In the world of Japanese traditional ceramics there is not one form held in higher esteem than a chawan, a "mere" bowl used to serve whipped green tea.

For more than 400 years this celebrated clay form has challenged potters to create a perfect vessel of segmented harmony to "simply" enjoy a cup of tea. Yet there is much more than meets the eye when we begin to look at chawan and the subtle nuances they embody, the spirit they reveal, and the so-called "hand-held universe" as they are poetically referred to.

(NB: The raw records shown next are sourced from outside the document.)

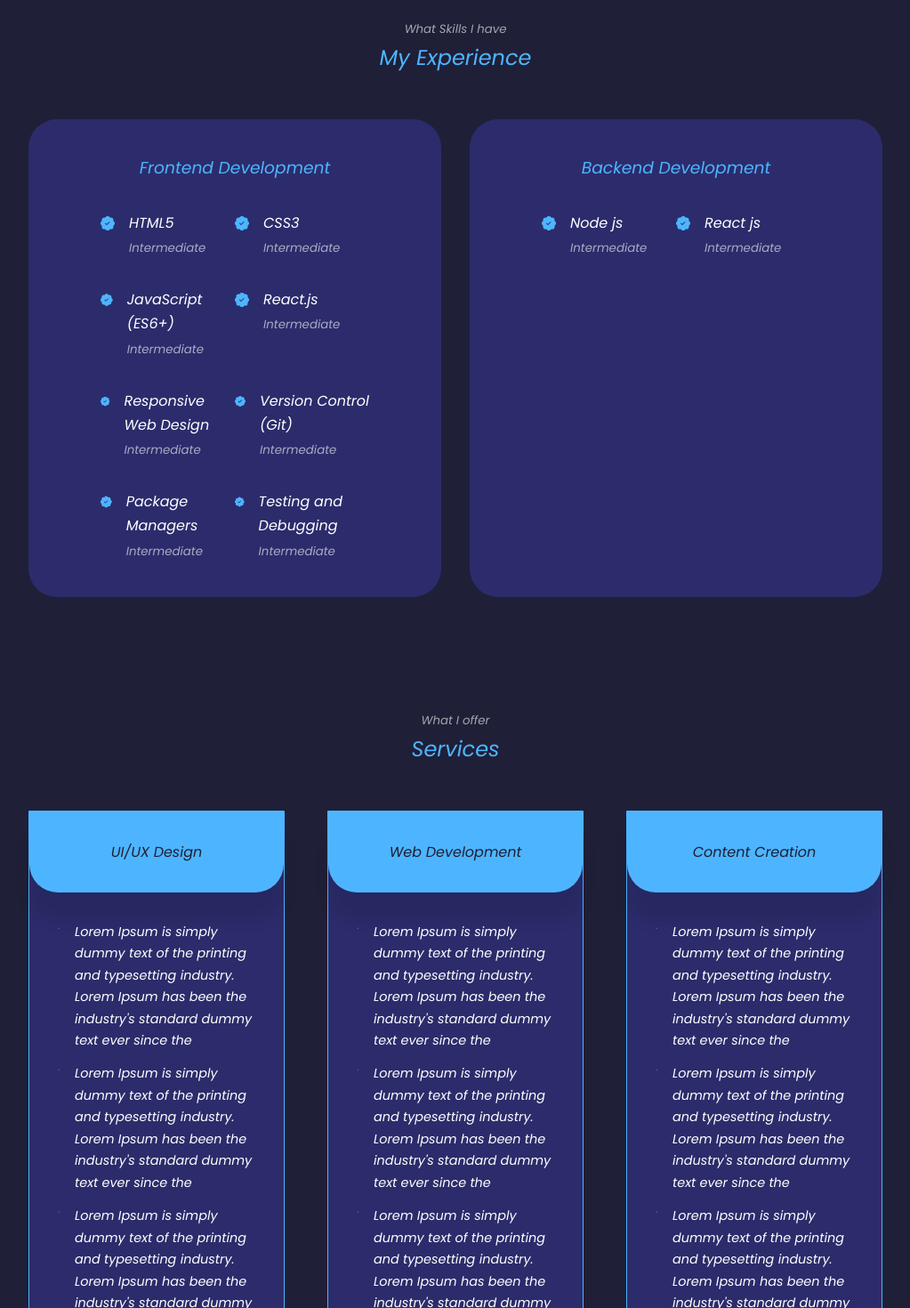
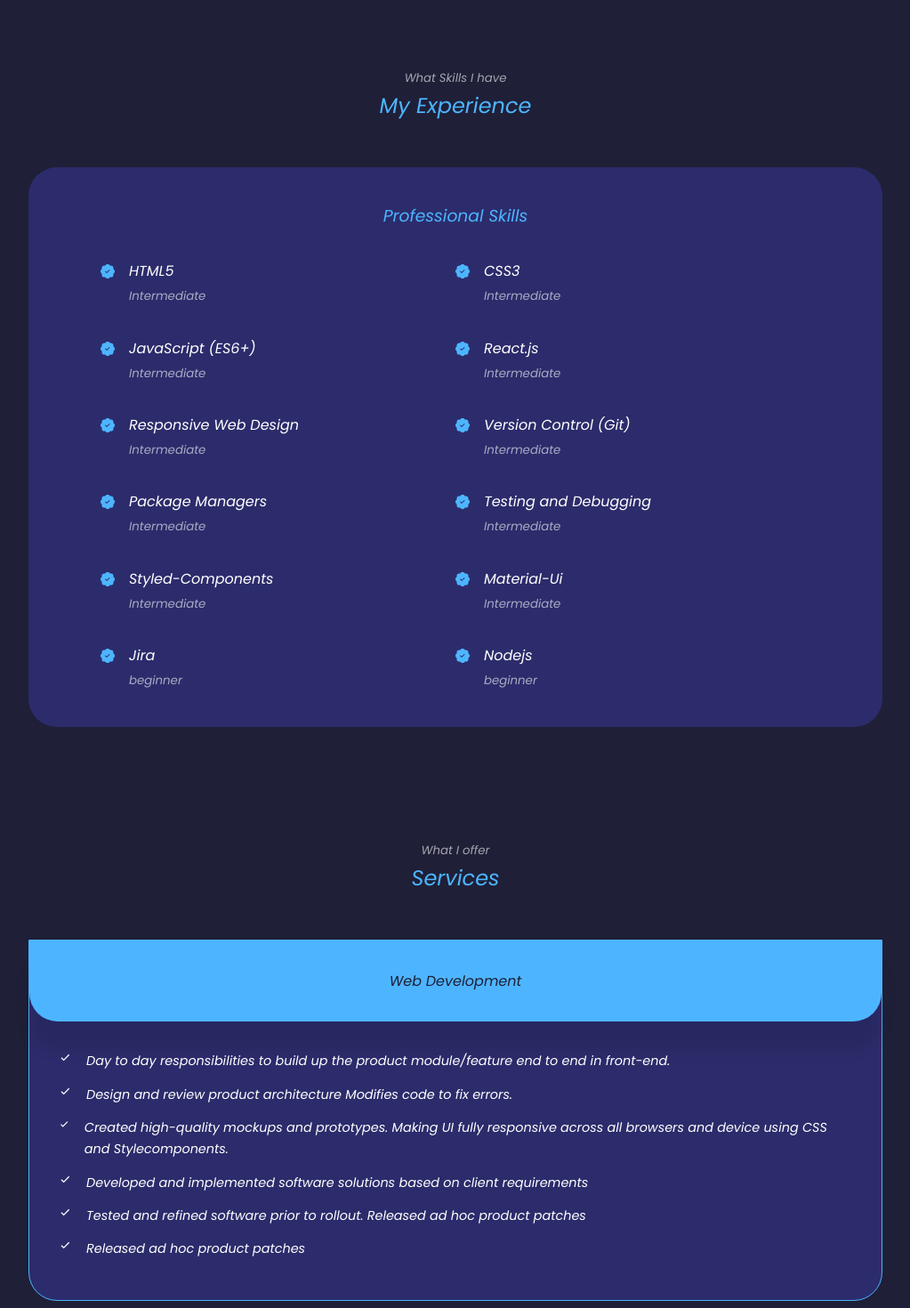
Before and after one commit to deepali-23/iTried, a React (Create React App) app in the folder iTried/creation/: page / in a window 1280 px wide. Shown: the part 1800-3270 px from the top of the page at 89% size, without its empty margins (128-1151 px from the left). Built offline with nearby package versions, Linux system fonts and the light colour scheme.

Commit message:
services updated

```diff
--- a/iTried/creation/src/components/about/About.jsx
+++ b/iTried/creation/src/components/about/About.jsx
@@ -22,11 +22,11 @@ const About = () => {
               <h5>Experience</h5>
               <small>1.8 Years Working Experience</small>
             </article>
-            <article className="about__card">
+            {/* <article className="about__card">
               <FiUsers className="about__icons" />
               <h5>Clients</h5>
               <small>worked under many clients </small>
-            </article>
+            </article> */}
             <article className="about__card">
               <VscFolderLibrary className="about__icons" />
               <h5>Projects</h5>
@@ -38,9 +38,10 @@ const About = () => {
             </a> */}
           </div>
           <p>
-            Hello,I'm Deepali Sharma, Passionate and innovative frontend developer with 1.6  years of experience, specializing in creating modern and engaging user
+            Hello, I'm Deepali Sharma, Passionate and innovative frontend developer with 1.6  years of experience, specializing in creating modern and engaging user
             interfaces. Skilled in translating design concepts into intuitive and responsive web applications.
-
+            <br />
+            <br/>
             Proficient in HTML, CSS, and
             JavaScript, with expertise in popular frontend frameworks such as React. Excels in collaborating with
             cross-functional teams to deliver high-quality projects on time. Dedicated to staying updated with the latest industry trends
--- a/iTried/creation/src/components/experience/Experience.jsx
+++ b/iTried/creation/src/components/experience/Experience.jsx
@@ -42,15 +42,35 @@ const data = [
     skill: "Testing and Debugging",
     proficiency: "Intermediate",
   },
+  {
+    id: 9,
+    skill: "Styled-Components",
+    proficiency: "Intermediate",
+  },
+  {
+    id: 10,
+    skill: "Material-Ui",
+    proficiency: "Intermediate",
+  },
+  {
+    id: 10,
+    skill: "Jira",
+    proficiency: "beginner",
+  },
+  {
+    id: 11,
+    skill: "Nodejs",
+    proficiency: "beginner",
+  },
 ];
 function Experience() {
   return (
-    <section id="experience" style={{ marginTop: "3 rem !important" }}>
+    <section id="experience">
       <h5>What Skills I have</h5>
       <h2>My Experience</h2>
       <div className="container experience__container">
         <div className="experience__frontend">
-          <h3>Frontend Development</h3>
+          <h3>Professional Skills</h3>
           <div className="experience__content">
             {data.map(({ id, skill, proficiency }) => {
               return (
@@ -66,7 +86,7 @@ function Experience() {
           </div>
         </div>
         {/* End of frontend */}
-        <div className="experience__backend">
+        {/* <div className="experience__backend">
           <h3>Backend Development</h3>
           <div className="experience__content">
             <article className="experience__details">
@@ -85,7 +105,7 @@ function Experience() {
               </div>
             </article>
           </div>
-        </div>
+        </div> */}
       </div>
     </section>
   );
--- a/iTried/creation/src/components/experience/experience.css
+++ b/iTried/creation/src/components/experience/experience.css
@@ -1,7 +1,7 @@
 .experience__container {
-  display: grid;
+  /* display: grid;
   grid-template-columns: 1fr 1fr;
-  gap: 2rem;
+  gap: 2rem; */
 }
 
 .experience__container > div {
--- a/iTried/creation/src/components/footer/Footer.jsx
+++ b/iTried/creation/src/components/footer/Footer.jsx
@@ -42,9 +42,9 @@ function Footer() {
           <IoLogoTwitter />
         </a>
       </div>
-      <div className="footer__copyright">
+      {/* <div className="footer__copyright">
         <small>&copy; All rights reserved</small>
-      </div>
+      </div> */}
     </footer>
   );
 }
--- a/iTried/creation/src/components/services/Services.jsx
+++ b/iTried/creation/src/components/services/Services.jsx
@@ -7,7 +7,7 @@ function Services() {
       <h5>What I offer</h5>
       <h2>Services</h2>
       <div className="container services__container">
-        <article className="service">
+        {/* <article className="service">
           <div className="service__head">
             <h3>UI/UX Design</h3>
           </div>
@@ -45,7 +45,7 @@ function Services() {
               </p>
             </li>
           </ul>
-        </article>
+        </article> */}
         {/* End of ui/ux */}
         <article className="service">
           <div className="service__head">
@@ -54,39 +54,34 @@ function Services() {
           <ul className="service__list">
             <li>
               <BiCheck className="services__list-icon" />
+              <p>Day to day responsibilities to build up the product module/feature end to end in front-end.</p>
+            </li>
+            <li>
+              <BiCheck className="services__list-icon" />
+              <p>Design and review product architecture Modifies code to fix errors.</p>
+            </li>
+            <li>
+              <BiCheck className="services__list-icon" />
               <p>
-                Lorem Ipsum is simply dummy text of the printing and typesetting
-                industry. Lorem Ipsum has been the industry's standard dummy
-                text ever since the
+                Created high-quality mockups and prototypes. Making UI fully responsive across all browsers and device using CSS and
+                Stylecomponents.
               </p>
             </li>
             <li>
               <BiCheck className="services__list-icon" />
-              <p>
-                Lorem Ipsum is simply dummy text of the printing and typesetting
-                industry. Lorem Ipsum has been the industry's standard dummy
-                text ever since the
-              </p>
+              <p>Developed and implemented software solutions based on client requirements</p>
             </li>
             <li>
               <BiCheck className="services__list-icon" />
-              <p>
-                Lorem Ipsum is simply dummy text of the printing and typesetting
-                industry. Lorem Ipsum has been the industry's standard dummy
-                text ever since the
-              </p>
+              <p>Tested and refined software prior to rollout. Released ad hoc product patches</p>
             </li>
             <li>
               <BiCheck className="services__list-icon" />
-              <p>
-                Lorem Ipsum is simply dummy text of the printing and typesetting
-                industry. Lorem Ipsum has been the industry's standard dummy
-                text ever since the
-              </p>
+              <p>Released ad hoc product patches</p>
             </li>
           </ul>
         </article>
-        <article className="service">
+        {/* <article className="service">
           <div className="service__head">
             <h3>Content Creation</h3>
           </div>
@@ -124,7 +119,7 @@ function Services() {
               </p>
             </li>
           </ul>
-        </article>
+        </article> */}
         {/* End of Content Creation */}
       </div>
     </section>
--- a/iTried/creation/src/components/services/services.css
+++ b/iTried/creation/src/components/services/services.css
@@ -1,7 +1,7 @@
 .services__container {
-  display: grid;
+  /* display: grid;
   grid-template-columns: repeat(3, 1fr);
-  gap: 3rem;
+  gap: 3rem; */
 }
 .service {
   background: var(--color-bg-variant);
```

The masterpieces from Japan were made in the Momoyama and Edo periods (1573-1867) and again in a Momoyama-style revival of sorts beginning in the 1930s. It's from this latter period to the present that the current "Master Teabowls of Our Days" exhibition at the Musée Tomo Museum focuses on, and it starts with the greats of the day.